*** Begin section ***

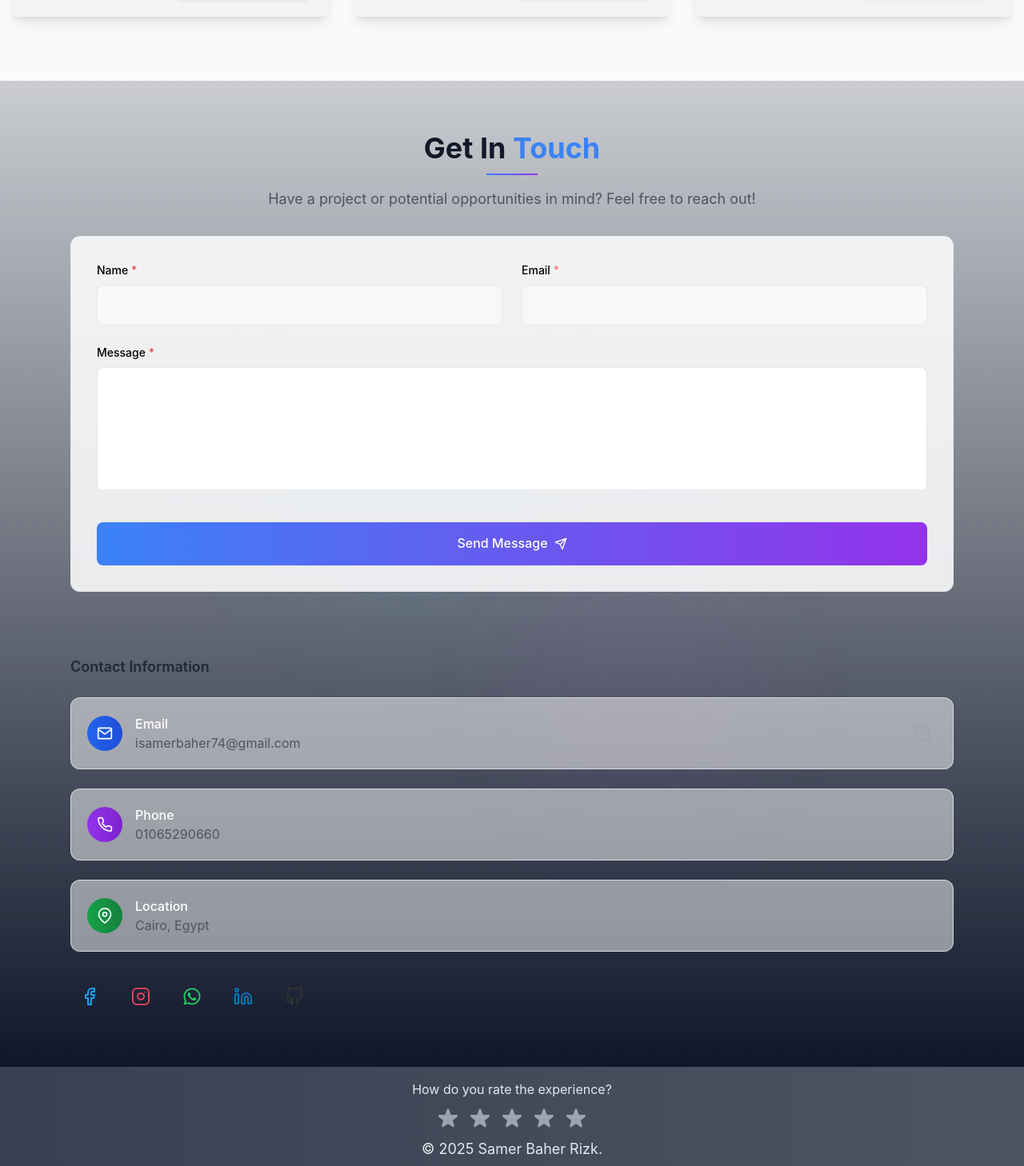
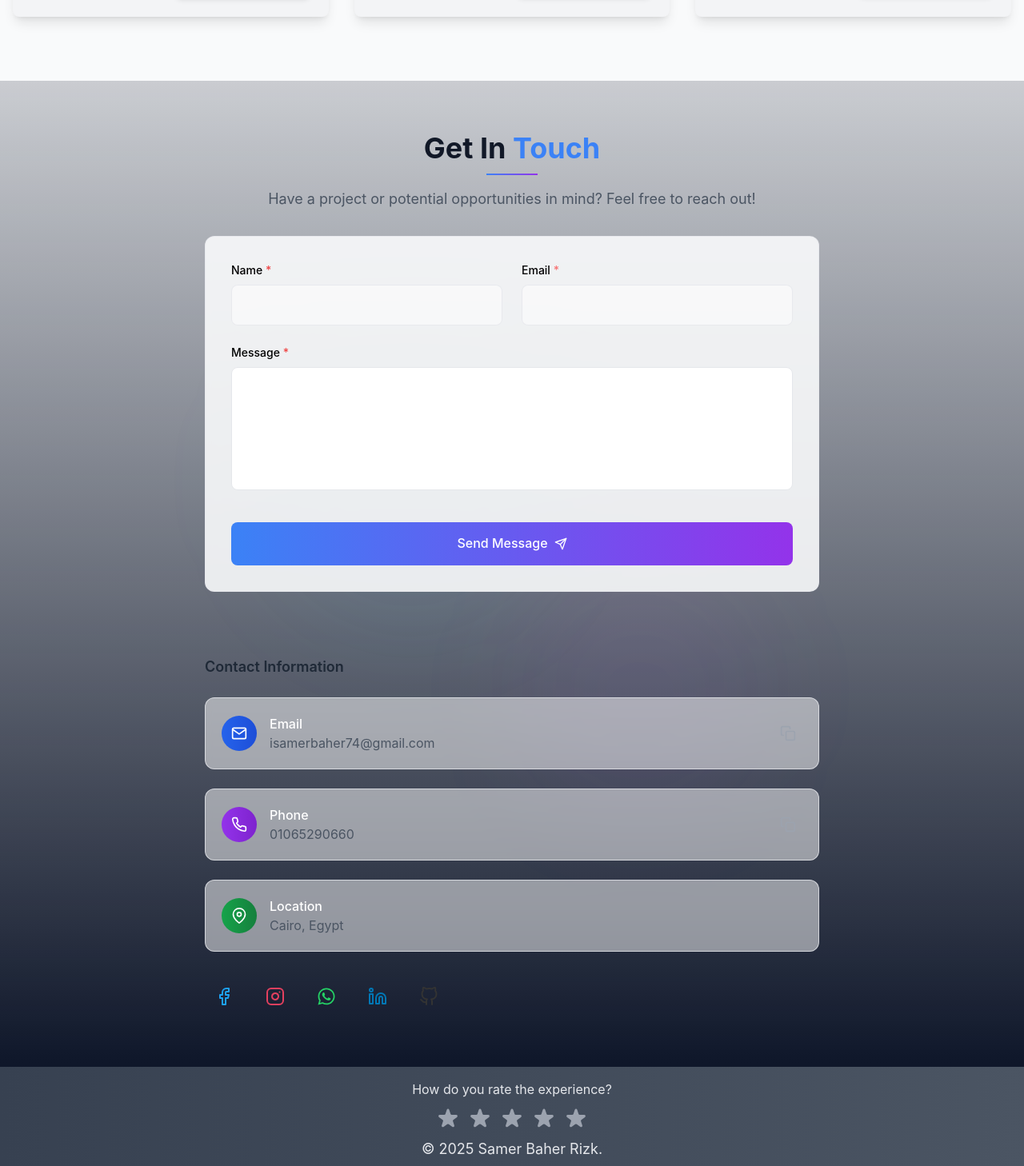
Before and after one commit to iSamerRizq74/Portfolio, a React (Vite) app: page / in a window 1280 px wide. Shown: the part 4662-6120 px from the top of the page at 80% size. Built offline with nearby package versions, Linux system fonts and the light colour scheme.

Commit message:
improvements

```diff
--- a/src/components/Contact.jsx
+++ b/src/components/Contact.jsx
@@ -235,7 +235,7 @@ const Contact = ({ currentLanguage = 'EN' }) => {
                   </div>
                 </motion.div>
               ) : (
-                <form onSubmit={handleSubmit} className="space-y-6 bg-gray-50/90 dark:bg-gray-800/30 backdrop-blur-sm border border-gray-200/80 dark:border-gray-700/50 rounded-xl p-8">
+                <form onSubmit={handleSubmit} className="space-y-6 bg-gray-50/90 dark:bg-gray-800/30 backdrop-blur-sm border border-gray-200/80 dark:border-gray-700/50 rounded-xl p-8 max-w-3xl mx-auto">
                   {error && (
                     <div className="bg-red-100 dark:bg-red-500/10 border border-red-200 dark:border-red-500/30 text-red-700 dark:text-red-400 p-4 rounded-lg text-sm">
                       {error}
@@ -318,9 +318,9 @@ const Contact = ({ currentLanguage = 'EN' }) => {
             </motion.div>
 
             {/* Contact Information */}
-            <motion.div variants={itemVariants} className="space-y-8">
+            <motion.div variants={itemVariants} className="space-y-8 max-w-3xl mx-auto">
               <div className="pt-12 mt-8">
-                <h3 className="text-lg font-semibold text-gray-800 dark:text-white mb-6">
+                <h3 className="text-lg font-semibold text-gray-800 dark:text-white mb-6 text-center sm:text-left">
                   {currentLanguage === 'FR' ? 'Coordonnées' : currentLanguage === 'AR' ? 'معلومات الاتصال' : 'Contact Information'}
                 </h3>
                 <div className="space-y-6">
```
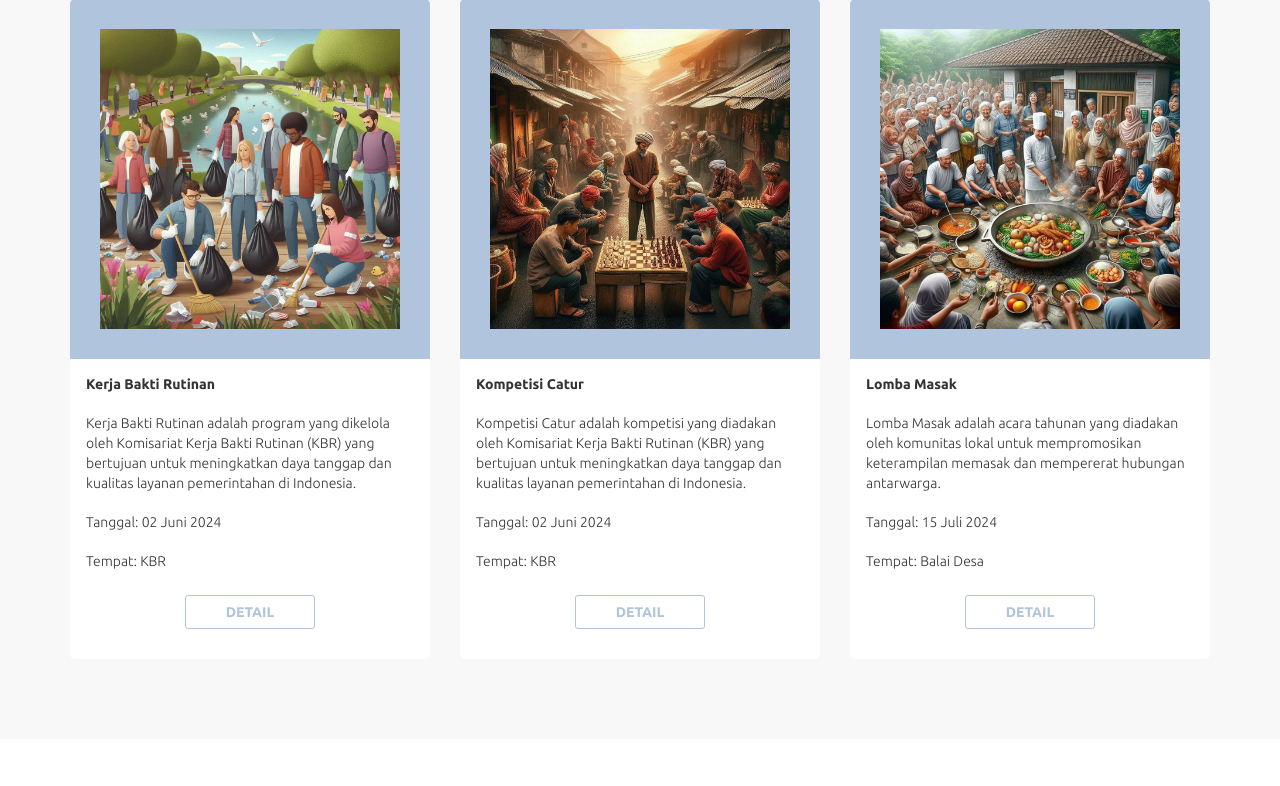
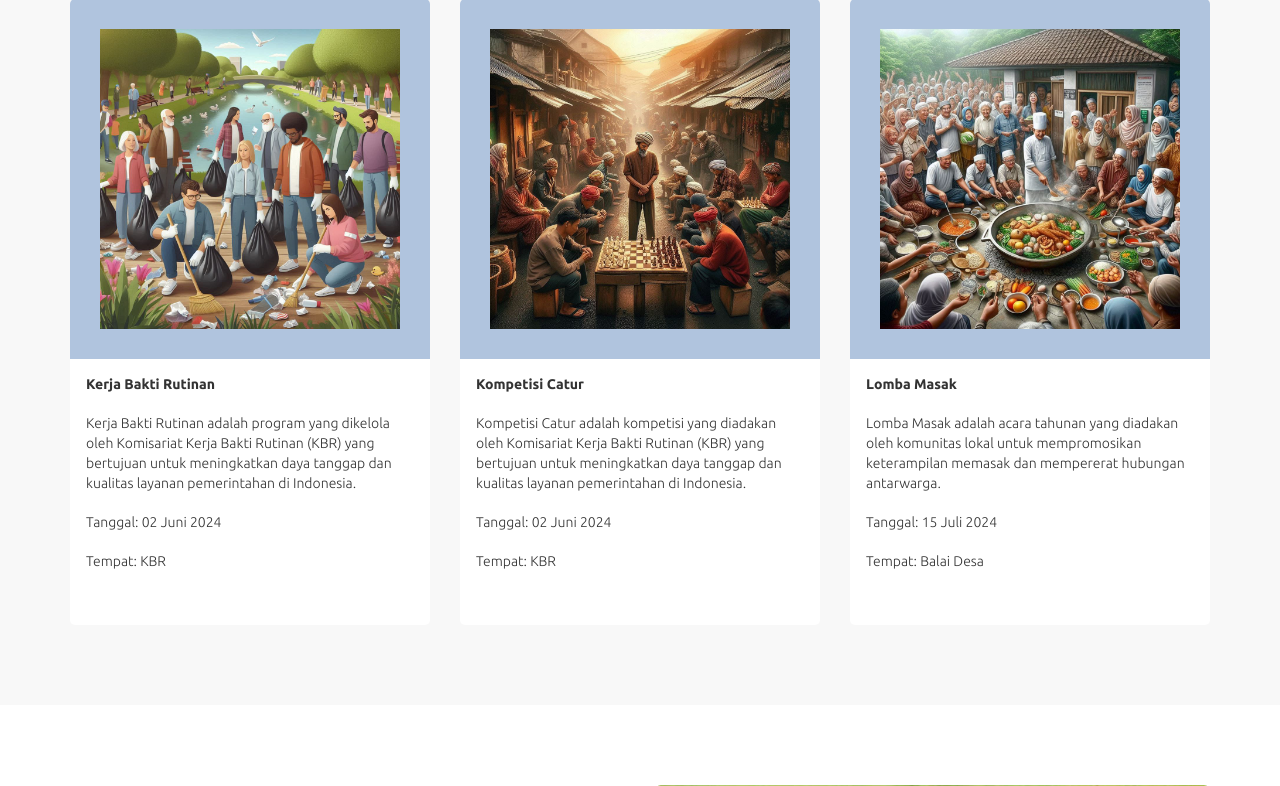
Before and after one commit to Shin2Dev/SIMRW, a Laravel app: page / in a window 1280 px wide. Shown: the part 1879-2665 px from the top of the page. Run offline with Laravel 10, Linux system fonts and the light colour scheme; data comes from the database, SQL or seed files in the repository.

Commit message:
ketinggalan satu

```diff
--- a/laravel/resources/views/page/landing.blade.php
+++ b/laravel/resources/views/page/landing.blade.php
@@ -135,13 +135,13 @@
                         <div class="pricing-title">
                             <img src="assets/imgs/info/{{ $info->gambar_info }}" alt="pricing img" class="pricing-image">
                         </div>
-                        <ul>
+                        <ul style="padding-bottom: 50px;">
                             <li><b>{{ $info->judul_info }}</b></li>
                             <li>{{ $info->deskripsi_info}}</li>
                             <li>Tanggal: {{ Carbon::parse($info->tanggal_info)->translatedFormat('d F Y') }}</li>
                             <li>Tempat: {{ $info->tempat_info }}</li>
                         </ul>
-                        <button class="btn btn-primary text-uppercase">Detail</button>
+                        {{-- <button class="btn btn-primary text-uppercase">Detail</button> --}}
                     </div>
                 </div>
                 @endforeach
```
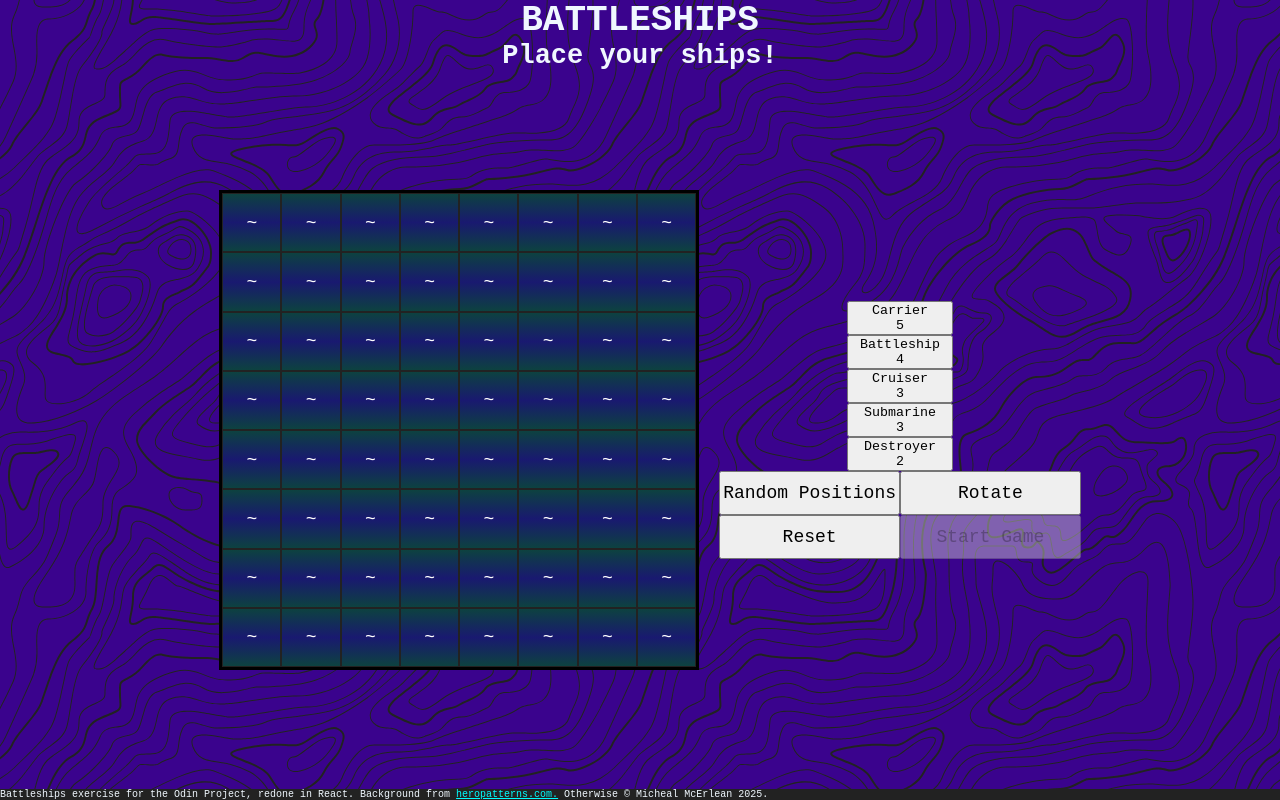
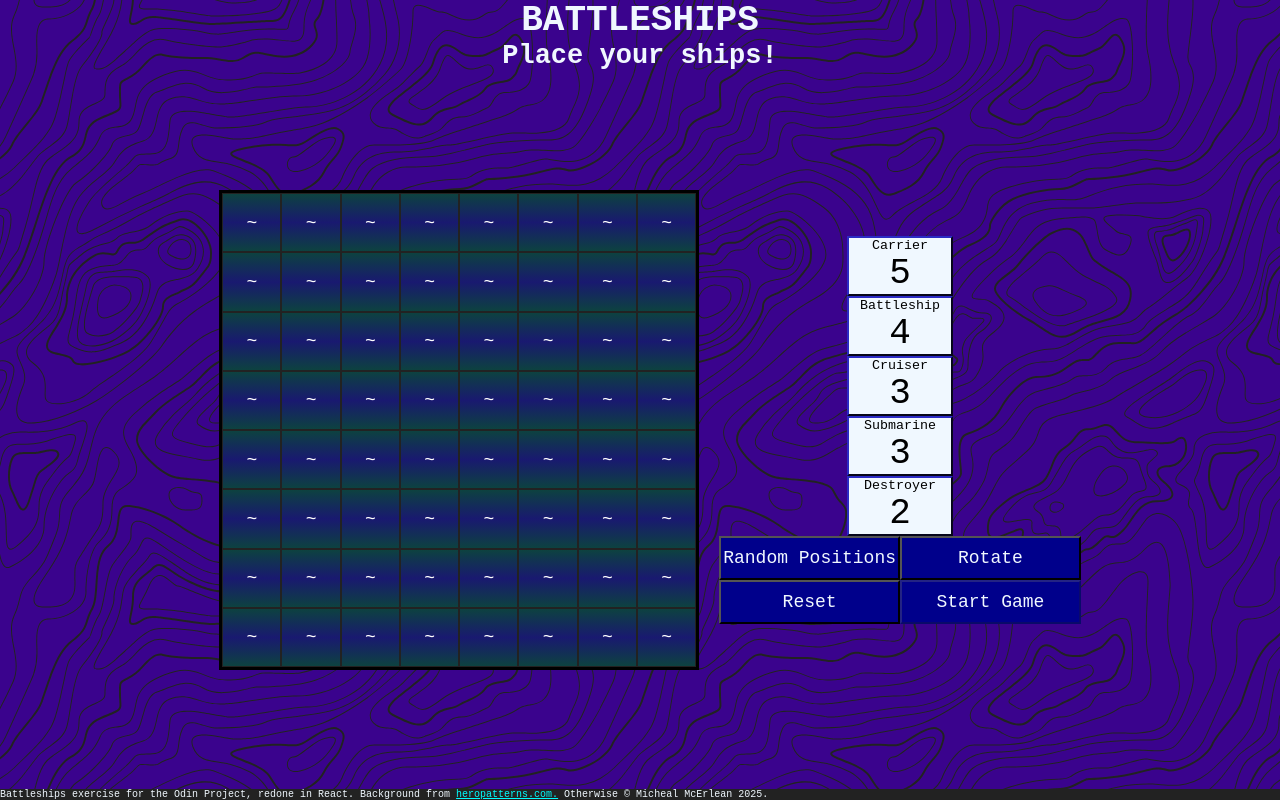
Before and after one commit to MichealMcErlean/odin-react-battleship, a React (Vite) app: page / in a window 1280 px wide. Built offline with nearby package versions, Linux system fonts and the light colour scheme.

Commit message:
Game over message implemented
Some minor appearance changes to buttons and the help message on GamePage.

```diff
--- a/src/App.module.css
+++ b/src/App.module.css
@@ -52,10 +52,14 @@ header, article, footer {
 
 .shipbuttons button {
   width: 33%;
+  background-color: aliceblue;
+  border: 2px outset midnightblue;
+
 }
 
 .shipbuttons button p {
   padding: 0;
+
 }
 
 button:active {
@@ -76,6 +80,9 @@ button:active {
 
 .utilbuttons button {
   width: 50%;
+  min-height: clamp(44px, 10%, 66px);
+  background-color:darkblue;
+  color:aliceblue;
 }
 
 footer {
--- a/src/components/ShipButtons.jsx
+++ b/src/components/ShipButtons.jsx
@@ -1,3 +1,6 @@
+import styles from './ShipButtons.module.css'
+
+
 export default function ShipSelector({availableShips, placedShips, onShipSelect}) {
   return (
     <>
@@ -13,7 +16,7 @@ export default function ShipSelector({availableShips, placedShips, onShipSelect}
             <p>
               {shipType.charAt(0).toUpperCase() + shipType.slice(1)}
             </p>
-            <p className='lengthnum'>{availableShips[shipType]}</p>
+            <p className={styles.lengthnum}>{availableShips[shipType]}</p>
           </button>
         );
       })}
--- /dev/null
+++ b/src/components/ShipButtons.module.css
@@ -0,0 +1,3 @@
+.lengthnum {
+  font-size: 3.6rem;
+}
--- a/src/routes/GamePage.jsx
+++ b/src/routes/GamePage.jsx
@@ -43,6 +43,14 @@ export default function GamePage() {
     });
     return candidates;
   }
+
+  useEffect(() => {
+    if (playerShipsLeft === 0) {
+      alert("You've lost! Click 'Restart Game' to try again!");
+    } else if (computerShipsLeft === 0) {
+      alert("You've won! Click 'Restart Game' to play again!")
+    }
+  }, [playerShipsLeft, computerShipsLeft])
 
   useEffect(() => {
     scrollToBottom();
@@ -141,11 +149,12 @@ export default function GamePage() {
   return (
     <main className = {styles.main}>
       <header className={styles.header}>
+      </header>
+      <article className={styles.article}>
         <p>Click in enemy waters to fire salvos!</p>
         <p>Find and destroy the enemy ships before you lose your own!</p>
-      </header>
-      <article className={styles.article}>
         <div className={styles.msglog}>
+
           {msglog.map((msg, index) => (
             <Message
               key={index}
--- a/src/routes/GamePage.module.css
+++ b/src/routes/GamePage.module.css
@@ -85,12 +85,21 @@ html, body, #root {
   display: flex;
   flex-direction: column;
   justify-content: center;
+  align-items: center;
   gap: 50px;
 }
 
 .shipNumber {
   font-size: 3.6rem;
   margin: 10px;
+}
+
+.resetButton {
+  min-height: 66px;
+  font-size: 2.4rem;
+  padding: 5px;
+  background-color: darkblue;
+  color: aliceblue;
 }
 
 @media (min-width: 650px){
```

*** End section ***

◆ WORK REQUEST
A word-for-word copy of the records is required. Leave out every picture.

◆ RESPONSE TO THE TASK
Before and after one commit to iSamerRizq74/Portfolio, a React (Vite) app: page / in a window 1280 px wide. Shown: the part 4662-6120 px from the top of the page at 80% size. Built offline with nearby package versions, Linux system fonts and the light colour scheme.

Commit message:
improvements

```diff
--- a/src/components/Contact.jsx
+++ b/src/components/Contact.jsx
@@ -235,7 +235,7 @@ const Contact = ({ currentLanguage = 'EN' }) => {
                   </div>
                 </motion.div>
               ) : (
-                <form onSubmit={handleSubmit} className="space-y-6 bg-gray-50/90 dark:bg-gray-800/30 backdrop-blur-sm border border-gray-200/80 dark:border-gray-700/50 rounded-xl p-8">
+                <form onSubmit={handleSubmit} className="space-y-6 bg-gray-50/90 dark:bg-gray-800/30 backdrop-blur-sm border border-gray-200/80 dark:border-gray-700/50 rounded-xl p-8 max-w-3xl mx-auto">
                   {error && (
                     <div className="bg-red-100 dark:bg-red-500/10 border border-red-200 dark:border-red-500/30 text-red-700 dark:text-red-400 p-4 rounded-lg text-sm">
                       {error}
@@ -318,9 +318,9 @@ const Contact = ({ currentLanguage = 'EN' }) => {
             </motion.div>
 
             {/* Contact Information */}
-            <motion.div variants={itemVariants} className="space-y-8">
+            <motion.div variants={itemVariants} className="space-y-8 max-w-3xl mx-auto">
               <div className="pt-12 mt-8">
-                <h3 className="text-lg font-semibold text-gray-800 dark:text-white mb-6">
+                <h3 className="text-lg font-semibold text-gray-800 dark:text-white mb-6 text-center sm:text-left">
                   {currentLanguage === 'FR' ? 'Coordonnées' : currentLanguage === 'AR' ? 'معلومات الاتصال' : 'Contact Information'}
                 </h3>
                 <div className="space-y-6">
```
Before and after one commit to Shin2Dev/SIMRW, a Laravel app: page / in a window 1280 px wide. Shown: the part 1879-2665 px from the top of the page. Run offline with Laravel 10, Linux system fonts and the light colour scheme; data comes from the database, SQL or seed files in the repository.

Commit message:
ketinggalan satu

```diff
--- a/laravel/resources/views/page/landing.blade.php
+++ b/laravel/resources/views/page/landing.blade.php
@@ -135,13 +135,13 @@
                         <div class="pricing-title">
                             <img src="assets/imgs/info/{{ $info->gambar_info }}" alt="pricing img" class="pricing-image">
                         </div>
-                        <ul>
+                        <ul style="padding-bottom: 50px;">
                             <li><b>{{ $info->judul_info }}</b></li>
                             <li>{{ $info->deskripsi_info}}</li>
                             <li>Tanggal: {{ Carbon::parse($info->tanggal_info)->translatedFormat('d F Y') }}</li>
                             <li>Tempat: {{ $info->tempat_info }}</li>
                         </ul>
-                        <button class="btn btn-primary text-uppercase">Detail</button>
+                        {{-- <button class="btn btn-primary text-uppercase">Detail</button> --}}
                     </div>
                 </div>
                 @endforeach
```
Before and after one commit to MichealMcErlean/odin-react-battleship, a React (Vite) app: page / in a window 1280 px wide. Built offline with nearby package versions, Linux system fonts and the light colour scheme.

Commit message:
Game over message implemented
Some minor appearance changes to buttons and the help message on GamePage.

```diff
--- a/src/App.module.css
+++ b/src/App.module.css
@@ -52,10 +52,14 @@ header, article, footer {
 
 .shipbuttons button {
   width: 33%;
+  background-color: aliceblue;
+  border: 2px outset midnightblue;
+
 }
 
 .shipbuttons button p {
   padding: 0;
+
 }
 
 button:active {
@@ -76,6 +80,9 @@ button:active {
 
 .utilbuttons button {
   width: 50%;
+  min-height: clamp(44px, 10%, 66px);
+  background-color:darkblue;
+  color:aliceblue;
 }
 
 footer {
--- a/src/components/ShipButtons.jsx
+++ b/src/components/ShipButtons.jsx
@@ -1,3 +1,6 @@
+import styles from './ShipButtons.module.css'
+
+
 export default function ShipSelector({availableShips, placedShips, onShipSelect}) {
   return (
     <>
@@ -13,7 +16,7 @@ export default function ShipSelector({availableShips, placedShips, onShipSelect}
             <p>
               {shipType.charAt(0).toUpperCase() + shipType.slice(1)}
             </p>
-            <p className='lengthnum'>{availableShips[shipType]}</p>
+            <p className={styles.lengthnum}>{availableShips[shipType]}</p>
           </button>
         );
       })}
--- /dev/null
+++ b/src/components/ShipButtons.module.css
@@ -0,0 +1,3 @@
+.lengthnum {
+  font-size: 3.6rem;
+}
--- a/src/routes/GamePage.jsx
+++ b/src/routes/GamePage.jsx
@@ -43,6 +43,14 @@ export default function GamePage() {
     });
     return candidates;
   }
+
+  useEffect(() => {
+    if (playerShipsLeft === 0) {
+      alert("You've lost! Click 'Restart Game' to try again!");
+    } else if (computerShipsLeft === 0) {
+      alert("You've won! Click 'Restart Game' to play again!")
+    }
+  }, [playerShipsLeft, computerShipsLeft])
 
   useEffect(() => {
     scrollToBottom();
@@ -141,11 +149,12 @@ export default function GamePage() {
   return (
     <main className = {styles.main}>
       <header className={styles.header}>
+      </header>
+      <article className={styles.article}>
         <p>Click in enemy waters to fire salvos!</p>
         <p>Find and destroy the enemy ships before you lose your own!</p>
-      </header>
-      <article className={styles.article}>
         <div className={styles.msglog}>
+
           {msglog.map((msg, index) => (
             <Message
               key={index}
--- a/src/routes/GamePage.module.css
+++ b/src/routes/GamePage.module.css
@@ -85,12 +85,21 @@ html, body, #root {
   display: flex;
   flex-direction: column;
   justify-content: center;
+  align-items: center;
   gap: 50px;
 }
 
 .shipNumber {
   font-size: 3.6rem;
   margin: 10px;
+}
+
+.resetButton {
+  min-height: 66px;
+  font-size: 2.4rem;
+  padding: 5px;
+  background-color: darkblue;
+  color: aliceblue;
 }
 
 @media (min-width: 650px){
```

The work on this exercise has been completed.